Change listing data:
____________
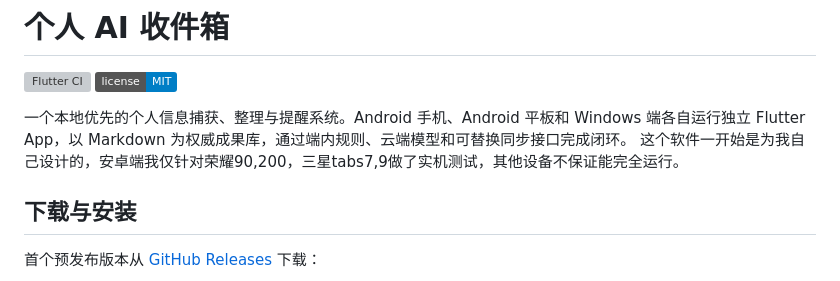
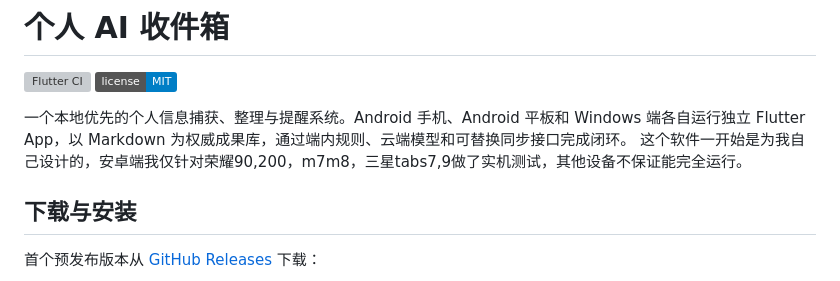
Before and after one commit to YuanFangCH/personal-ai-inbox, a Markdown page: README.md, the part around the change. Rendered like a GitHub page; badges without logos; grey boxes are pictures that could not be loaded.

```diff
--- a/README.md
+++ b/README.md
@@ -4,7 +4,7 @@
 [![MIT License](https://img.shields.io/badge/license-MIT-blue.svg)](LICENSE)
 
 一个本地优先的个人信息捕获、整理与提醒系统。Android 手机、Android 平板和 Windows 端各自运行独立 Flutter App，以 Markdown 为权威成果库，通过端内规则、云端模型和可替换同步接口完成闭环。
-这个软件一开始是为我自己设计的，安卓端我仅针对荣耀90,200，三星tabs7,9做了实机测试，其他设备不保证能完全运行。
+这个软件一开始是为我自己设计的，安卓端我仅针对荣耀90,200，m7m8，三星tabs7,9做了实机测试，其他设备不保证能完全运行。
 
 ## 下载与安装
 
```
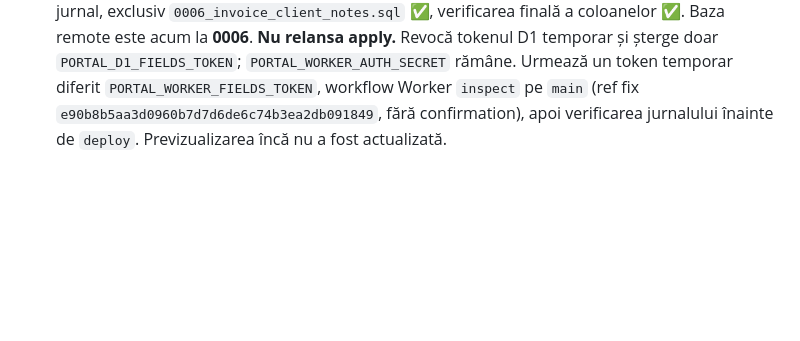
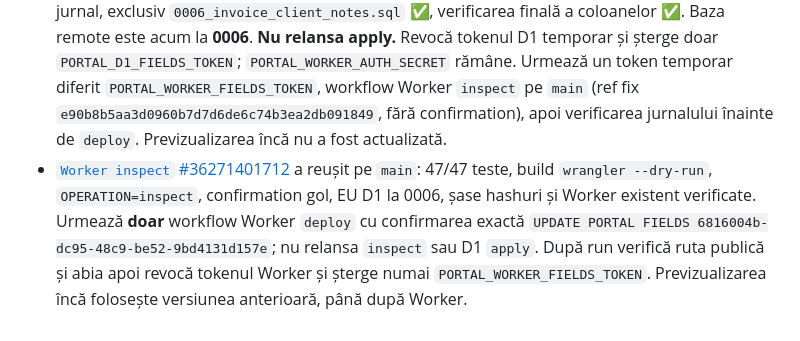
Before and after one commit to petruandines/cleaning-services, a Markdown page: docs/portal-v2/cloudflare-phone-fields-upgrade.md, the part around the change. GitHub-like rendering; blank space fills up the shorter version.

Commit message:
Record verified Worker inspection before deployment

```diff
--- a/docs/portal-v2/cloudflare-phone-fields-upgrade.md
+++ b/docs/portal-v2/cloudflare-phone-fields-upgrade.md
@@ -21,3 +21,4 @@ Frontendul nou se publică **doar pe calea de previzualizare**, după Worker. Nu
 - Utilizatorul a renunțat la notificările prin email. Rămân numai notificările în cont. Tabul „Lucrări” este eliminat din interfață; o plată nouă se asociază direct unei programări, iar înregistrarea internă cerută de vechea schemă se creează atomic. Vechea cale API cu `job_id` rămâne compatibilă cu istoricul.
 - Workflow-ul D1 de pe `main` folosește codul imutabil `bf5bd7d00cd1ca8fb44091bd33b371e30fb9e4b3`; nu trebuie modificat pentru migrarea 0006. Workerul trebuie inspectat și publicat cu noua referință revizuită din workflow-ul său; frontendul de previzualizare se actualizează numai după Worker.
 - [`apply` #36271109989](https://github.com/petruandines/cleaning-services/actions/runs/36271109989) a reușit: confirmările exacte, 45/45 teste, bookmark pre-migrare nou în jurnal, exclusiv `0006_invoice_client_notes.sql` ✅, verificarea finală a coloanelor ✅. Baza remote este acum la **0006**. **Nu relansa apply.** Revocă tokenul D1 temporar și șterge doar `PORTAL_D1_FIELDS_TOKEN`; `PORTAL_WORKER_AUTH_SECRET` rămâne. Urmează un token temporar diferit `PORTAL_WORKER_FIELDS_TOKEN`, workflow Worker `inspect` pe `main` (ref fix `e90b8b5aa3d0960b7d7d6de6c74b3ea2db091849`, fără confirmation), apoi verificarea jurnalului înainte de `deploy`. Previzualizarea încă nu a fost actualizată.
+- [`Worker inspect` #36271401712](https://github.com/petruandines/cleaning-services/actions/runs/36271401712) a reușit pe `main`: 47/47 teste, build `wrangler --dry-run`, `OPERATION=inspect`, confirmation gol, EU D1 la 0006, șase hashuri și Worker existent verificate. Urmează **doar** workflow Worker `deploy` cu confirmarea exactă `UPDATE PORTAL FIELDS 6816004b-dc95-48c9-be52-9bd4131d157e`; nu relansa `inspect` sau D1 `apply`. După run verifică ruta publică și abia apoi revocă tokenul Worker și șterge numai `PORTAL_WORKER_FIELDS_TOKEN`. Previzualizarea încă folosește versiunea anterioară, până după Worker.
```
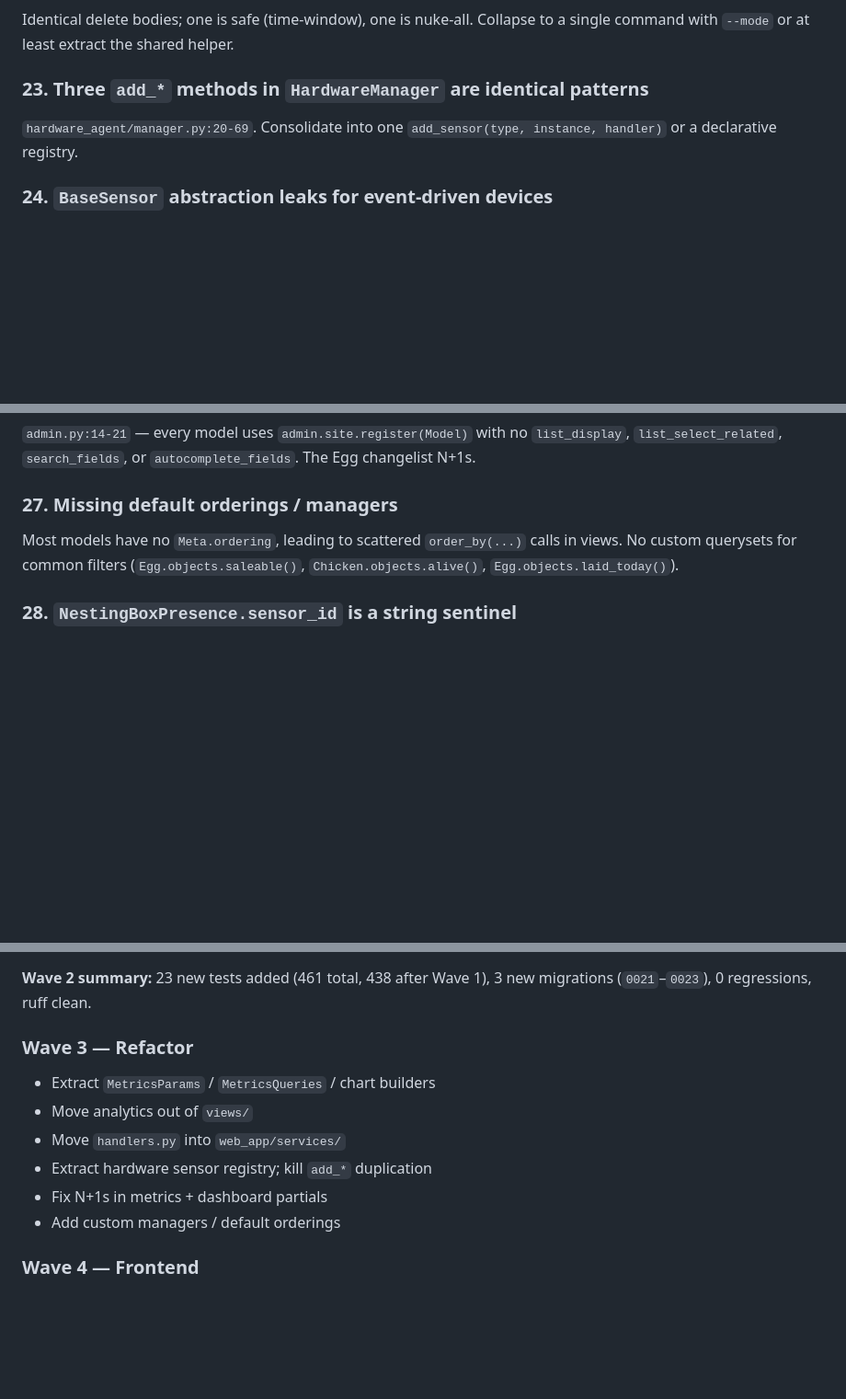
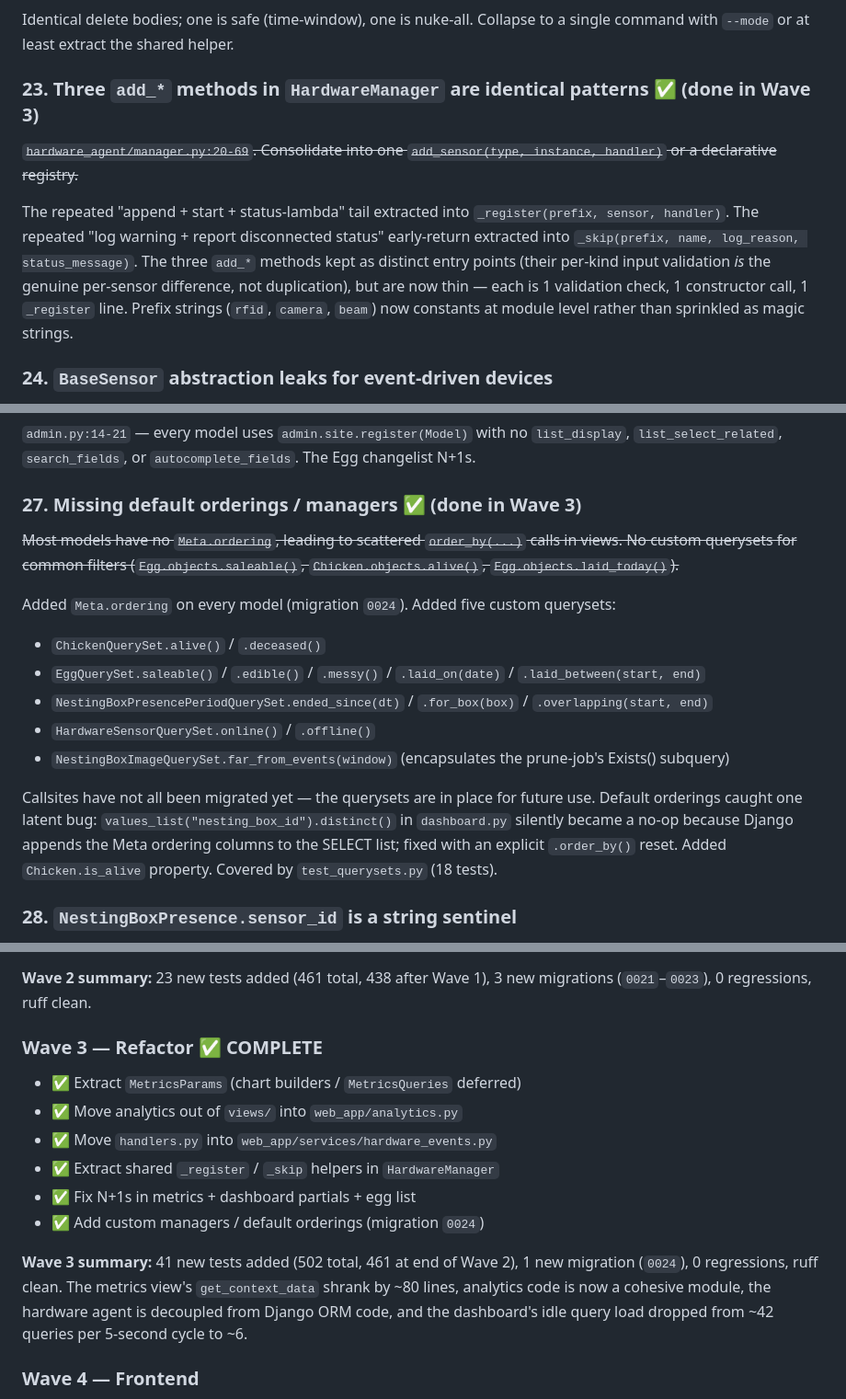
Before and after one commit to dapeef/chicken-watcher, a Markdown page: docs/tech-debt-review.md, 3 parts joined by grey strips. Shown at 92% size. GitHub-like rendering; blank space fills up the shorter version.

```diff
--- a/docs/tech-debt-review.md
+++ b/docs/tech-debt-review.md
@@ -156,8 +172,10 @@ Destructive test-data generation, full wipe, and CSV upserts all behind one `--m
 ### 22. `prune_nesting_box_images` vs `delete_nesting_box_images` duplicate each other
 Identical delete bodies; one is safe (time-window), one is nuke-all. Collapse to a single command with `--mode` or at least extract the shared helper.
 
-### 23. Three `add_*` methods in `HardwareManager` are identical patterns
-`hardware_agent/manager.py:20-69`. Consolidate into one `add_sensor(type, instance, handler)` or a declarative registry.
+### 23. Three `add_*` methods in `HardwareManager` are identical patterns ✅ (done in Wave 3)
+~~`hardware_agent/manager.py:20-69`. Consolidate into one `add_sensor(type, instance, handler)` or a declarative registry.~~
+
+The repeated "append + start + status-lambda" tail extracted into `_register(prefix, sensor, handler)`. The repeated "log warning + report disconnected status" early-return extracted into `_skip(prefix, name, log_reason, status_message)`. The three `add_*` methods kept as distinct entry points (their per-kind input validation *is* the genuine per-sensor difference, not duplication), but are now thin — each is 1 validation check, 1 constructor call, 1 `_register` line. Prefix strings (`rfid`, `camera`, `beam`) now constants at module level rather than sprinkled as magic strings.
 
 ### 24. `BaseSensor` abstraction leaks for event-driven devices
 `BeamSensor.poll()` is a 10-second liveness check that doesn't poll anything (edge-triggered via gpiozero). `USBCamera` polls a buffer filled by its own reader thread. Consider splitting `BaseSensor` into `PolledSensor` and `EventSensor`.
@@ -168,8 +186,18 @@ Identical delete bodies; one is safe (time-window), one is nuke-all. Collapse to
 ### 26. Admin has zero customisation
 `admin.py:14-21` — every model uses `admin.site.register(Model)` with no `list_display`, `list_select_related`, `search_fields`, or `autocomplete_fields`. The Egg changelist N+1s.
 
-### 27. Missing default orderings / managers
-Most models have no `Meta.ordering`, leading to scattered `order_by(...)` calls in views. No custom querysets for common filters (`Egg.objects.saleable()`, `Chicken.objects.alive()`, `Egg.objects.laid_today()`).
+### 27. Missing default orderings / managers ✅ (done in Wave 3)
+~~Most models have no `Meta.ordering`, leading to scattered `order_by(...)` calls in views. No custom querysets for common filters (`Egg.objects.saleable()`, `Chicken.objects.alive()`, `Egg.objects.laid_today()`).~~
+
+Added `Meta.ordering` on every model (migration `0024`). Added five custom querysets:
+
+* `ChickenQuerySet.alive()` / `.deceased()`
+* `EggQuerySet.saleable()` / `.edible()` / `.messy()` / `.laid_on(date)` / `.laid_between(start, end)`
+* `NestingBoxPresencePeriodQuerySet.ended_since(dt)` / `.for_box(box)` / `.overlapping(start, end)`
+* `HardwareSensorQuerySet.online()` / `.offline()`
+* `NestingBoxImageQuerySet.far_from_events(window)` (encapsulates the prune-job's Exists() subquery)
+
+Callsites have not all been migrated yet — the querysets are in place for future use. Default orderings caught one latent bug: `values_list("nesting_box_id").distinct()` in `dashboard.py` silently became a no-op because Django appends the Meta ordering columns to the SELECT list; fixed with an explicit `.order_by()` reset. Added `Chicken.is_alive` property. Covered by `test_querysets.py` (18 tests).
 
 ### 28. `NestingBoxPresence.sensor_id` is a string sentinel
 `models.py:106-108`. Empty-string default, no referential integrity. Should be `ForeignKey(HardwareSensor, null=True, on_delete=SET_NULL)`.
@@ -312,13 +340,15 @@ Given the volume, tackle this in waves:
 
 **Wave 2 summary:** 23 new tests added (461 total, 438 after Wave 1), 3 new migrations (`0021`–`0023`), 0 regressions, ruff clean.
 
-### Wave 3 — Refactor
-- Extract `MetricsParams` / `MetricsQueries` / chart builders
-- Move analytics out of `views/`
-- Move `handlers.py` into `web_app/services/`
-- Extract hardware sensor registry; kill `add_*` duplication
-- Fix N+1s in metrics + dashboard partials
-- Add custom managers / default orderings
+### Wave 3 — Refactor ✅ COMPLETE
+- ✅ Extract `MetricsParams` (chart builders / `MetricsQueries` deferred)
+- ✅ Move analytics out of `views/` into `web_app/analytics.py`
+- ✅ Move `handlers.py` into `web_app/services/hardware_events.py`
+- ✅ Extract shared `_register` / `_skip` helpers in `HardwareManager`
+- ✅ Fix N+1s in metrics + dashboard partials + egg list
+- ✅ Add custom managers / default orderings (migration `0024`)
+
+**Wave 3 summary:** 41 new tests added (502 total, 461 at end of Wave 2), 1 new migration (`0024`), 0 regressions, ruff clean. The metrics view's `get_context_data` shrank by ~80 lines, analytics code is now a cohesive module, the hardware agent is decoupled from Django ORM code, and the dashboard's idle query load dropped from ~42 queries per 5-second cycle to ~6.
 
 ### Wave 4 — Frontend
 - Create `src/web_app/static/`; vendor Bootstrap/HTMX/vis-timeline
```
Also changed, not shown: other parts of docs/tech-debt-review.md (+33 -17 lines).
____________
--- ASSIGNMENT ---
Check every line of the records above for the string "registry". Copy those that hold it.

--- ANSWER FOR THE TASK ---
-`hardware_agent/manager.py:20-69`. Consolidate into one `add_sensor(type, instance, handler)` or a declarative registry.
+~~`hardware_agent/manager.py:20-69`. Consolidate into one `add_sensor(type, instance, handler)` or a declarative registry.~~
-- Extract hardware sensor registry; kill `add_*` duplication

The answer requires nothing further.